Stored records:

══════

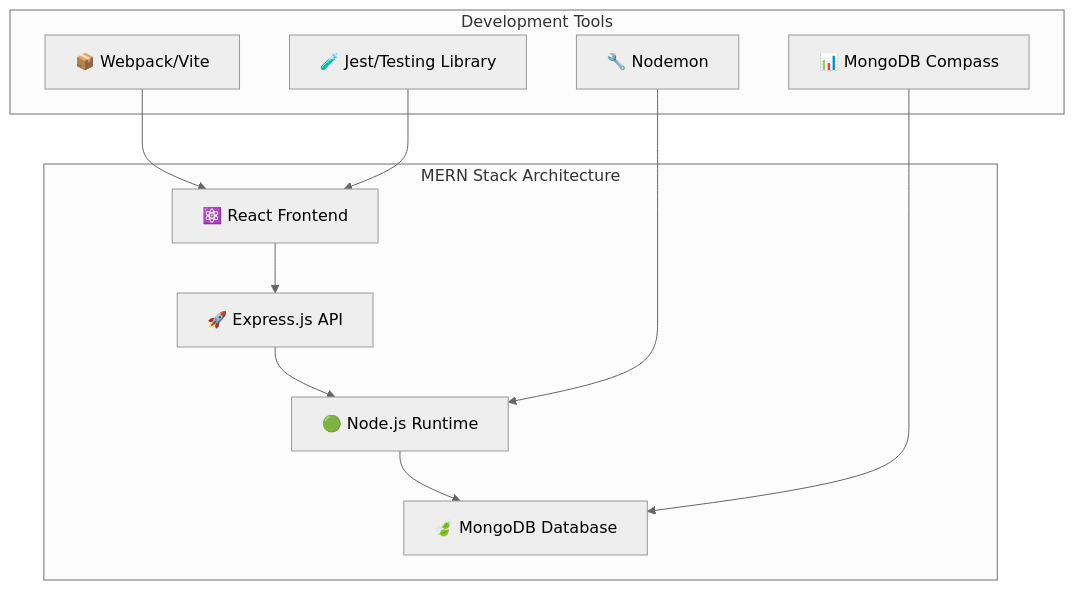
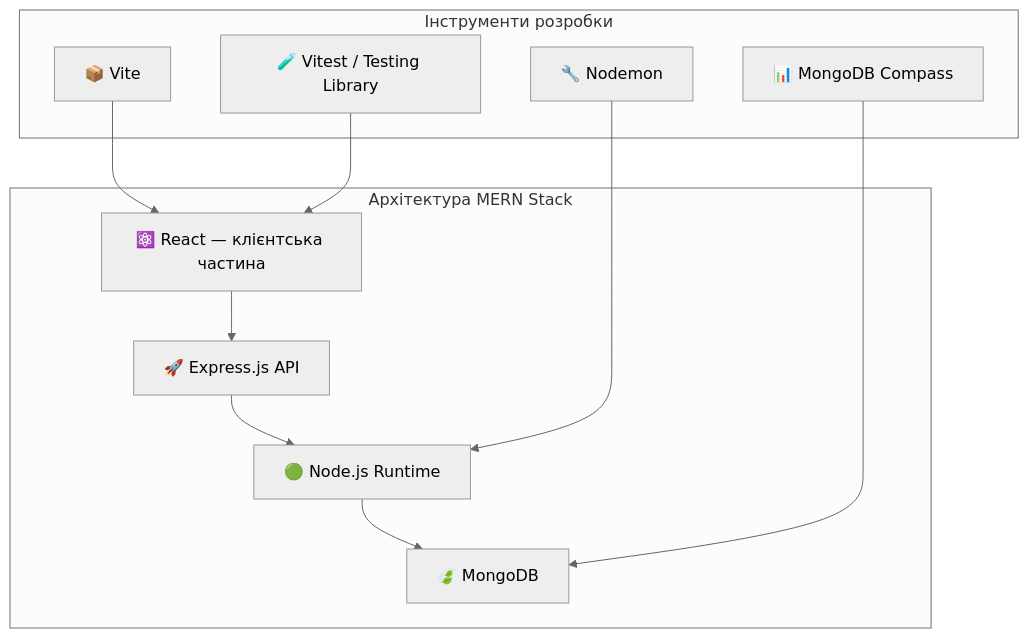
Before and after one commit to olroi421/course-web: diagram 16 of 19 in lectures/lecture-01.md, drawn with Mermaid (neutral theme). The commit also changed other lines of this file and 4 other files, not shown here.

````diff
--- a/lectures/lecture-01.md
+++ b/lectures/lecture-01.md
@@ -1170,15 +1224,15 @@
 ```mermaid
 graph TB
-    subgraph "MERN Stack Architecture"
-        A[⚛️ React Frontend] --> B[🚀 Express.js API]
+    subgraph "Архітектура MERN Stack"
+        A[⚛️ React — клієнтська частина] --> B[🚀 Express.js API]
         B --> C[🟢 Node.js Runtime]
-        C --> D[🍃 MongoDB Database]
+        C --> D[🍃 MongoDB]
     end
 
-    subgraph "Development Tools"
-        E[📦 Webpack/Vite] --> A
+    subgraph "Інструменти розробки"
+        E[📦 Vite] --> A
         F[🔧 Nodemon] --> C
-        G[🧪 Jest/Testing Library] --> A
+        G[🧪 Vitest / Testing Library] --> A
         H[📊 MongoDB Compass] --> D
     end
 ```
````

══════

Reply with nothing but a number: how many lines of the entries above contain the string "React"?

Result of the task: 2